WHAT IS REQUIRED => Whatever the data contains, copy all of it exactly.

[Dataset records]
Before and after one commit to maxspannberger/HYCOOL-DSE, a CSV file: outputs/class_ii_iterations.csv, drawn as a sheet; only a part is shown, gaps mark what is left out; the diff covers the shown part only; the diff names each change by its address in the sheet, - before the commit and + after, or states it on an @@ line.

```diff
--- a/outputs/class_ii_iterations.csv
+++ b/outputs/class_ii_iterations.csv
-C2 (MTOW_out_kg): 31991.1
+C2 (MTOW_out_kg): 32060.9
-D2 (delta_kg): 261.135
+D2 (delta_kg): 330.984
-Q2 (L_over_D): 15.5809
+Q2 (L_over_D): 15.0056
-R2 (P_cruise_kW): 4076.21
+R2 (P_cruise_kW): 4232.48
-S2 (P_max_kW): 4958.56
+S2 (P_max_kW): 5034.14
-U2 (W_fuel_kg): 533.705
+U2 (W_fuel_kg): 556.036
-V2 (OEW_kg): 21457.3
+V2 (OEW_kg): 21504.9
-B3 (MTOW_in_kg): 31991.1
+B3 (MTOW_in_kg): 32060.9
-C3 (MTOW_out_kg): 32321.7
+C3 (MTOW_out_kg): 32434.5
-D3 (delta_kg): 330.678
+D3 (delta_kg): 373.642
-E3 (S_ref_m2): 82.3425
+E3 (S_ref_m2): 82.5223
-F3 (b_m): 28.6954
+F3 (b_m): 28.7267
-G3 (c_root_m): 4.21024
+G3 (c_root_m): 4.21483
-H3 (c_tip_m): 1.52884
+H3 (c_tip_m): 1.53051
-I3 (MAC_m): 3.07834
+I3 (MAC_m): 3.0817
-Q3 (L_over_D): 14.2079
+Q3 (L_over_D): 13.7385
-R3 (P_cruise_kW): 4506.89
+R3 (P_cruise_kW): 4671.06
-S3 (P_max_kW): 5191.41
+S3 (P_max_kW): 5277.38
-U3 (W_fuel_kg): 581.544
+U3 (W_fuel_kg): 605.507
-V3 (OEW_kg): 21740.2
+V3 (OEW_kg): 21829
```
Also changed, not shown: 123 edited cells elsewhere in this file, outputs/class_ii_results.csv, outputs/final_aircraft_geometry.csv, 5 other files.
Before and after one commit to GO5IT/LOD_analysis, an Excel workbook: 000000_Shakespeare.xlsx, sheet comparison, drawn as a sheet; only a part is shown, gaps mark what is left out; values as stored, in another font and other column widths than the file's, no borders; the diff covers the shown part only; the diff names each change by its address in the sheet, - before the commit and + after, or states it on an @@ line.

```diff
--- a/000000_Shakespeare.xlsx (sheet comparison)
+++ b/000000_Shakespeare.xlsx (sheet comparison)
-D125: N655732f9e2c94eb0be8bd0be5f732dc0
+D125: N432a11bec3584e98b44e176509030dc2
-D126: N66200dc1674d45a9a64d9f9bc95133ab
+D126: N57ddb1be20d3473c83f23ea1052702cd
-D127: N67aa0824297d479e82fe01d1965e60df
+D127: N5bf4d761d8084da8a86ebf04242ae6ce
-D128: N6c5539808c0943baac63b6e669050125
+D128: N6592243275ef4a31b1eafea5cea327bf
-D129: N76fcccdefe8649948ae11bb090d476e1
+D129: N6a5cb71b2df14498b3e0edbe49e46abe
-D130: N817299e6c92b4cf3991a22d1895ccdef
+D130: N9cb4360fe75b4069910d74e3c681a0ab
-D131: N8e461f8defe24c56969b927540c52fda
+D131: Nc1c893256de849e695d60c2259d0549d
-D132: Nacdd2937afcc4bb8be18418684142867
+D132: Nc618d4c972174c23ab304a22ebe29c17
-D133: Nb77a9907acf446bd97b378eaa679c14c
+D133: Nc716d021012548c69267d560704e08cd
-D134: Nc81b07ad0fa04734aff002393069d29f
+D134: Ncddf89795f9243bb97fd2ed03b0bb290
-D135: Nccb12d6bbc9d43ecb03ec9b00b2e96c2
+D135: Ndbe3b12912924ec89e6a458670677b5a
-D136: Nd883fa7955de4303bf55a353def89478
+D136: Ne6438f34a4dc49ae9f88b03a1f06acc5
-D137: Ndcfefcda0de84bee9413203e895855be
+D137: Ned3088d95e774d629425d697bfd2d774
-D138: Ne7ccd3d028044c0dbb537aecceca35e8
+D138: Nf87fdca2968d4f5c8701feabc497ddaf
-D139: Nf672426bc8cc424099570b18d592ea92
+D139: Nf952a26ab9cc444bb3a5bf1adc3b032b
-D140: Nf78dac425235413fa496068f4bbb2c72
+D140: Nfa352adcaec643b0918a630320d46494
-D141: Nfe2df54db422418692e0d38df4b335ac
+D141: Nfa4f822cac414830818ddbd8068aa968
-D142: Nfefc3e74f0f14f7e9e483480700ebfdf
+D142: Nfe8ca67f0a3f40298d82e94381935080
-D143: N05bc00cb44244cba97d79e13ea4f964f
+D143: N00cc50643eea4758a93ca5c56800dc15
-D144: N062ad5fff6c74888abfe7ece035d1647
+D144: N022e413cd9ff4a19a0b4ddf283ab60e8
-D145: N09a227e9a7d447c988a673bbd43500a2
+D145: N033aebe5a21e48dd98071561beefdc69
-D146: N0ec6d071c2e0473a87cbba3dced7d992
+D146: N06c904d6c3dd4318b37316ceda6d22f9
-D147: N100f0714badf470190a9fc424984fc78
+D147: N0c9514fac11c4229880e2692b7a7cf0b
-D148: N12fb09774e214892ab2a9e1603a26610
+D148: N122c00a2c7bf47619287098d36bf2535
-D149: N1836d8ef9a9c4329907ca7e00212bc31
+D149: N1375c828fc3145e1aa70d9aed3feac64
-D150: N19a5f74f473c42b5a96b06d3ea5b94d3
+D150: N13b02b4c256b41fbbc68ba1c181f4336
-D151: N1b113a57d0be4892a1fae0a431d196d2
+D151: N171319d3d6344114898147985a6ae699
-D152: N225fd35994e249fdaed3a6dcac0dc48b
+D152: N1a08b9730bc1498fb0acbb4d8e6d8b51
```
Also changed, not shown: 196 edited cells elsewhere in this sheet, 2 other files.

RESULT =>
Before and after one commit to maxspannberger/HYCOOL-DSE, a CSV file: outputs/class_ii_iterations.csv, drawn as a sheet; only a part is shown, gaps mark what is left out; the diff covers the shown part only; the diff names each change by its address in the sheet, - before the commit and + after, or states it on an @@ line.

```diff
--- a/outputs/class_ii_iterations.csv
+++ b/outputs/class_ii_iterations.csv
-C2 (MTOW_out_kg): 31991.1
+C2 (MTOW_out_kg): 32060.9
-D2 (delta_kg): 261.135
+D2 (delta_kg): 330.984
-Q2 (L_over_D): 15.5809
+Q2 (L_over_D): 15.0056
-R2 (P_cruise_kW): 4076.21
+R2 (P_cruise_kW): 4232.48
-S2 (P_max_kW): 4958.56
+S2 (P_max_kW): 5034.14
-U2 (W_fuel_kg): 533.705
+U2 (W_fuel_kg): 556.036
-V2 (OEW_kg): 21457.3
+V2 (OEW_kg): 21504.9
-B3 (MTOW_in_kg): 31991.1
+B3 (MTOW_in_kg): 32060.9
-C3 (MTOW_out_kg): 32321.7
+C3 (MTOW_out_kg): 32434.5
-D3 (delta_kg): 330.678
+D3 (delta_kg): 373.642
-E3 (S_ref_m2): 82.3425
+E3 (S_ref_m2): 82.5223
-F3 (b_m): 28.6954
+F3 (b_m): 28.7267
-G3 (c_root_m): 4.21024
+G3 (c_root_m): 4.21483
-H3 (c_tip_m): 1.52884
+H3 (c_tip_m): 1.53051
-I3 (MAC_m): 3.07834
+I3 (MAC_m): 3.0817
-Q3 (L_over_D): 14.2079
+Q3 (L_over_D): 13.7385
-R3 (P_cruise_kW): 4506.89
+R3 (P_cruise_kW): 4671.06
-S3 (P_max_kW): 5191.41
+S3 (P_max_kW): 5277.38
-U3 (W_fuel_kg): 581.544
+U3 (W_fuel_kg): 605.507
-V3 (OEW_kg): 21740.2
+V3 (OEW_kg): 21829
```
Also changed, not shown: 123 edited cells elsewhere in this file, outputs/class_ii_results.csv, outputs/final_aircraft_geometry.csv, 5 other files.
Before and after one commit to GO5IT/LOD_analysis, an Excel workbook: 000000_Shakespeare.xlsx, sheet comparison, drawn as a sheet; only a part is shown, gaps mark what is left out; values as stored, in another font and other column widths than the file's, no borders; the diff covers the shown part only; the diff names each change by its address in the sheet, - before the commit and + after, or states it on an @@ line.

```diff
--- a/000000_Shakespeare.xlsx (sheet comparison)
+++ b/000000_Shakespeare.xlsx (sheet comparison)
-D125: N655732f9e2c94eb0be8bd0be5f732dc0
+D125: N432a11bec3584e98b44e176509030dc2
-D126: N66200dc1674d45a9a64d9f9bc95133ab
+D126: N57ddb1be20d3473c83f23ea1052702cd
-D127: N67aa0824297d479e82fe01d1965e60df
+D127: N5bf4d761d8084da8a86ebf04242ae6ce
-D128: N6c5539808c0943baac63b6e669050125
+D128: N6592243275ef4a31b1eafea5cea327bf
-D129: N76fcccdefe8649948ae11bb090d476e1
+D129: N6a5cb71b2df14498b3e0edbe49e46abe
-D130: N817299e6c92b4cf3991a22d1895ccdef
+D130: N9cb4360fe75b4069910d74e3c681a0ab
-D131: N8e461f8defe24c56969b927540c52fda
+D131: Nc1c893256de849e695d60c2259d0549d
-D132: Nacdd2937afcc4bb8be18418684142867
+D132: Nc618d4c972174c23ab304a22ebe29c17
-D133: Nb77a9907acf446bd97b378eaa679c14c
+D133: Nc716d021012548c69267d560704e08cd
-D134: Nc81b07ad0fa04734aff002393069d29f
+D134: Ncddf89795f9243bb97fd2ed03b0bb290
-D135: Nccb12d6bbc9d43ecb03ec9b00b2e96c2
+D135: Ndbe3b12912924ec89e6a458670677b5a
-D136: Nd883fa7955de4303bf55a353def89478
+D136: Ne6438f34a4dc49ae9f88b03a1f06acc5
-D137: Ndcfefcda0de84bee9413203e895855be
+D137: Ned3088d95e774d629425d697bfd2d774
-D138: Ne7ccd3d028044c0dbb537aecceca35e8
+D138: Nf87fdca2968d4f5c8701feabc497ddaf
-D139: Nf672426bc8cc424099570b18d592ea92
+D139: Nf952a26ab9cc444bb3a5bf1adc3b032b
-D140: Nf78dac425235413fa496068f4bbb2c72
+D140: Nfa352adcaec643b0918a630320d46494
-D141: Nfe2df54db422418692e0d38df4b335ac
+D141: Nfa4f822cac414830818ddbd8068aa968
-D142: Nfefc3e74f0f14f7e9e483480700ebfdf
+D142: Nfe8ca67f0a3f40298d82e94381935080
-D143: N05bc00cb44244cba97d79e13ea4f964f
+D143: N00cc50643eea4758a93ca5c56800dc15
-D144: N062ad5fff6c74888abfe7ece035d1647
+D144: N022e413cd9ff4a19a0b4ddf283ab60e8
-D145: N09a227e9a7d447c988a673bbd43500a2
+D145: N033aebe5a21e48dd98071561beefdc69
-D146: N0ec6d071c2e0473a87cbba3dced7d992
+D146: N06c904d6c3dd4318b37316ceda6d22f9
-D147: N100f0714badf470190a9fc424984fc78
+D147: N0c9514fac11c4229880e2692b7a7cf0b
-D148: N12fb09774e214892ab2a9e1603a26610
+D148: N122c00a2c7bf47619287098d36bf2535
-D149: N1836d8ef9a9c4329907ca7e00212bc31
+D149: N1375c828fc3145e1aa70d9aed3feac64
-D150: N19a5f74f473c42b5a96b06d3ea5b94d3
+D150: N13b02b4c256b41fbbc68ba1c181f4336
-D151: N1b113a57d0be4892a1fae0a431d196d2
+D151: N171319d3d6344114898147985a6ae699
-D152: N225fd35994e249fdaed3a6dcac0dc48b
+D152: N1a08b9730bc1498fb0acbb4d8e6d8b51
```
Also changed, not shown: 196 edited cells elsewhere in this sheet, 2 other files.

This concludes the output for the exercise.